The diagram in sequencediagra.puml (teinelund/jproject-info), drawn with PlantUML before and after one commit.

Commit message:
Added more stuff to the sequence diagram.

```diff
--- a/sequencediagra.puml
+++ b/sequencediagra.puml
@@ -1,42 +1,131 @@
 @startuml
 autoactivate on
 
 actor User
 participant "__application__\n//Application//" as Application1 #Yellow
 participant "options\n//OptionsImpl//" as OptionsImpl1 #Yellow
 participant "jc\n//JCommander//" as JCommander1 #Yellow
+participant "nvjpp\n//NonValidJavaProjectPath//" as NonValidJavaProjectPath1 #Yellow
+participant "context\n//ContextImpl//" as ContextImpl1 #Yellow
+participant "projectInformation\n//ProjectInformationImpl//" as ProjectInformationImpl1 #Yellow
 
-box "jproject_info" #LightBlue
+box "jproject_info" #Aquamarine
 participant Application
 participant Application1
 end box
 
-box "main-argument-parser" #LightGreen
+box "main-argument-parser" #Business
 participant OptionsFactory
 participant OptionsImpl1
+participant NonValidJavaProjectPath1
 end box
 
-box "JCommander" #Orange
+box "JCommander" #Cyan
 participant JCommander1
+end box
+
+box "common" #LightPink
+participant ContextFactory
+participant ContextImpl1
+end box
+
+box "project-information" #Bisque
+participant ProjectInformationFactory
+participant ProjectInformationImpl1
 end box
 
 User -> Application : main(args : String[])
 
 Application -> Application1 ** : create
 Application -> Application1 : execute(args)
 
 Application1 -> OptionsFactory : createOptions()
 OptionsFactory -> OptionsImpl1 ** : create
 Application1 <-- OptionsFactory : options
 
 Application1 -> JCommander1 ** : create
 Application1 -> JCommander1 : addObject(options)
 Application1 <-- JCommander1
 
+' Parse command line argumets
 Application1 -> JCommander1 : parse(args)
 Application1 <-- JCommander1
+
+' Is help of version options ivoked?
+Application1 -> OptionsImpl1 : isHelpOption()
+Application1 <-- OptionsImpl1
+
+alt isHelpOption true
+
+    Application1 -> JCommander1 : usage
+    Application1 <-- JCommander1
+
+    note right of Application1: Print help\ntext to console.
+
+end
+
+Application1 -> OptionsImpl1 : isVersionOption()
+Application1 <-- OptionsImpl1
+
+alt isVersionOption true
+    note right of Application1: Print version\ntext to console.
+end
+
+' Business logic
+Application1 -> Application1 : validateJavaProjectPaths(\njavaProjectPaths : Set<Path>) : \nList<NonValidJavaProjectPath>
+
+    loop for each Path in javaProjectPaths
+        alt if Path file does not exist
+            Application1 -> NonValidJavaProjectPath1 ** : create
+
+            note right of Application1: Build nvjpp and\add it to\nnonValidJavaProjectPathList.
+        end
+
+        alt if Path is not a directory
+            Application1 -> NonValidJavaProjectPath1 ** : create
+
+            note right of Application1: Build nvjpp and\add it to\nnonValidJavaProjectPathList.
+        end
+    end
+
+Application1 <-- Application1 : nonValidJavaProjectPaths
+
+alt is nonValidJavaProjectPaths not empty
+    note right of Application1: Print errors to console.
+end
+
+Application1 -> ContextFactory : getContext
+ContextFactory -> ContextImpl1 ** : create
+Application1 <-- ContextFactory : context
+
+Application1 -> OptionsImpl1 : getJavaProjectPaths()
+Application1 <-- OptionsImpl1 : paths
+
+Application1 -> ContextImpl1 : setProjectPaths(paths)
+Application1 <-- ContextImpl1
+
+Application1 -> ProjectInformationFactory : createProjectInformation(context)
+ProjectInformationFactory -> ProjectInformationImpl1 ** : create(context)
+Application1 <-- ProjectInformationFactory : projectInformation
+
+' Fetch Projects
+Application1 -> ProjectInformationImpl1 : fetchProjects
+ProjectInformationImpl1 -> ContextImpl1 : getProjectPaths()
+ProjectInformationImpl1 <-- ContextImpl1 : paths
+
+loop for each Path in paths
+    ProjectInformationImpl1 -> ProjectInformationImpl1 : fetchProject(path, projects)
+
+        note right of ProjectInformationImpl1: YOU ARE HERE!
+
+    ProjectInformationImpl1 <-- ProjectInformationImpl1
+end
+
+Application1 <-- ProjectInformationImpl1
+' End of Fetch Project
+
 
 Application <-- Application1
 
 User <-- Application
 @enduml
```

* * * *

▸ **Your assignment**
Having read the entries above, set each one down again exactly.

▸ **Problem solution**
The diagram in sequencediagra.puml (teinelund/jproject-info), drawn with PlantUML before and after one commit.

Commit message:
Added more stuff to the sequence diagram.

```diff
--- a/sequencediagra.puml
+++ b/sequencediagra.puml
@@ -1,42 +1,131 @@
 @startuml
 autoactivate on
 
 actor User
 participant "__application__\n//Application//" as Application1 #Yellow
 participant "options\n//OptionsImpl//" as OptionsImpl1 #Yellow
 participant "jc\n//JCommander//" as JCommander1 #Yellow
+participant "nvjpp\n//NonValidJavaProjectPath//" as NonValidJavaProjectPath1 #Yellow
+participant "context\n//ContextImpl//" as ContextImpl1 #Yellow
+participant "projectInformation\n//ProjectInformationImpl//" as ProjectInformationImpl1 #Yellow
 
-box "jproject_info" #LightBlue
+box "jproject_info" #Aquamarine
 participant Application
 participant Application1
 end box
 
-box "main-argument-parser" #LightGreen
+box "main-argument-parser" #Business
 participant OptionsFactory
 participant OptionsImpl1
+participant NonValidJavaProjectPath1
 end box
 
-box "JCommander" #Orange
+box "JCommander" #Cyan
 participant JCommander1
+end box
+
+box "common" #LightPink
+participant ContextFactory
+participant ContextImpl1
+end box
+
+box "project-information" #Bisque
+participant ProjectInformationFactory
+participant ProjectInformationImpl1
 end box
 
 User -> Application : main(args : String[])
 
 Application -> Application1 ** : create
 Application -> Application1 : execute(args)
 
 Application1 -> OptionsFactory : createOptions()
 OptionsFactory -> OptionsImpl1 ** : create
 Application1 <-- OptionsFactory : options
 
 Application1 -> JCommander1 ** : create
 Application1 -> JCommander1 : addObject(options)
 Application1 <-- JCommander1
 
+' Parse command line argumets
 Application1 -> JCommander1 : parse(args)
 Application1 <-- JCommander1
+
+' Is help of version options ivoked?
+Application1 -> OptionsImpl1 : isHelpOption()
+Application1 <-- OptionsImpl1
+
+alt isHelpOption true
+
+    Application1 -> JCommander1 : usage
+    Application1 <-- JCommander1
+
+    note right of Application1: Print help\ntext to console.
+
+end
+
+Application1 -> OptionsImpl1 : isVersionOption()
+Application1 <-- OptionsImpl1
+
+alt isVersionOption true
+    note right of Application1: Print version\ntext to console.
+end
+
+' Business logic
+Application1 -> Application1 : validateJavaProjectPaths(\njavaProjectPaths : Set<Path>) : \nList<NonValidJavaProjectPath>
+
+    loop for each Path in javaProjectPaths
+        alt if Path file does not exist
+            Application1 -> NonValidJavaProjectPath1 ** : create
+
+            note right of Application1: Build nvjpp and\add it to\nnonValidJavaProjectPathList.
+        end
+
+        alt if Path is not a directory
+            Application1 -> NonValidJavaProjectPath1 ** : create
+
+            note right of Application1: Build nvjpp and\add it to\nnonValidJavaProjectPathList.
+        end
+    end
+
+Application1 <-- Application1 : nonValidJavaProjectPaths
+
+alt is nonValidJavaProjectPaths not empty
+    note right of Application1: Print errors to console.
+end
+
+Application1 -> ContextFactory : getContext
+ContextFactory -> ContextImpl1 ** : create
+Application1 <-- ContextFactory : context
+
+Application1 -> OptionsImpl1 : getJavaProjectPaths()
+Application1 <-- OptionsImpl1 : paths
+
+Application1 -> ContextImpl1 : setProjectPaths(paths)
+Application1 <-- ContextImpl1
+
+Application1 -> ProjectInformationFactory : createProjectInformation(context)
+ProjectInformationFactory -> ProjectInformationImpl1 ** : create(context)
+Application1 <-- ProjectInformationFactory : projectInformation
+
+' Fetch Projects
+Application1 -> ProjectInformationImpl1 : fetchProjects
+ProjectInformationImpl1 -> ContextImpl1 : getProjectPaths()
+ProjectInformationImpl1 <-- ContextImpl1 : paths
+
+loop for each Path in paths
+    ProjectInformationImpl1 -> ProjectInformationImpl1 : fetchProject(path, projects)
+
+        note right of ProjectInformationImpl1: YOU ARE HERE!
+
+    ProjectInformationImpl1 <-- ProjectInformationImpl1
+end
+
+Application1 <-- ProjectInformationImpl1
+' End of Fetch Project
+
 
 Application <-- Application1
 
 User <-- Application
 @enduml
```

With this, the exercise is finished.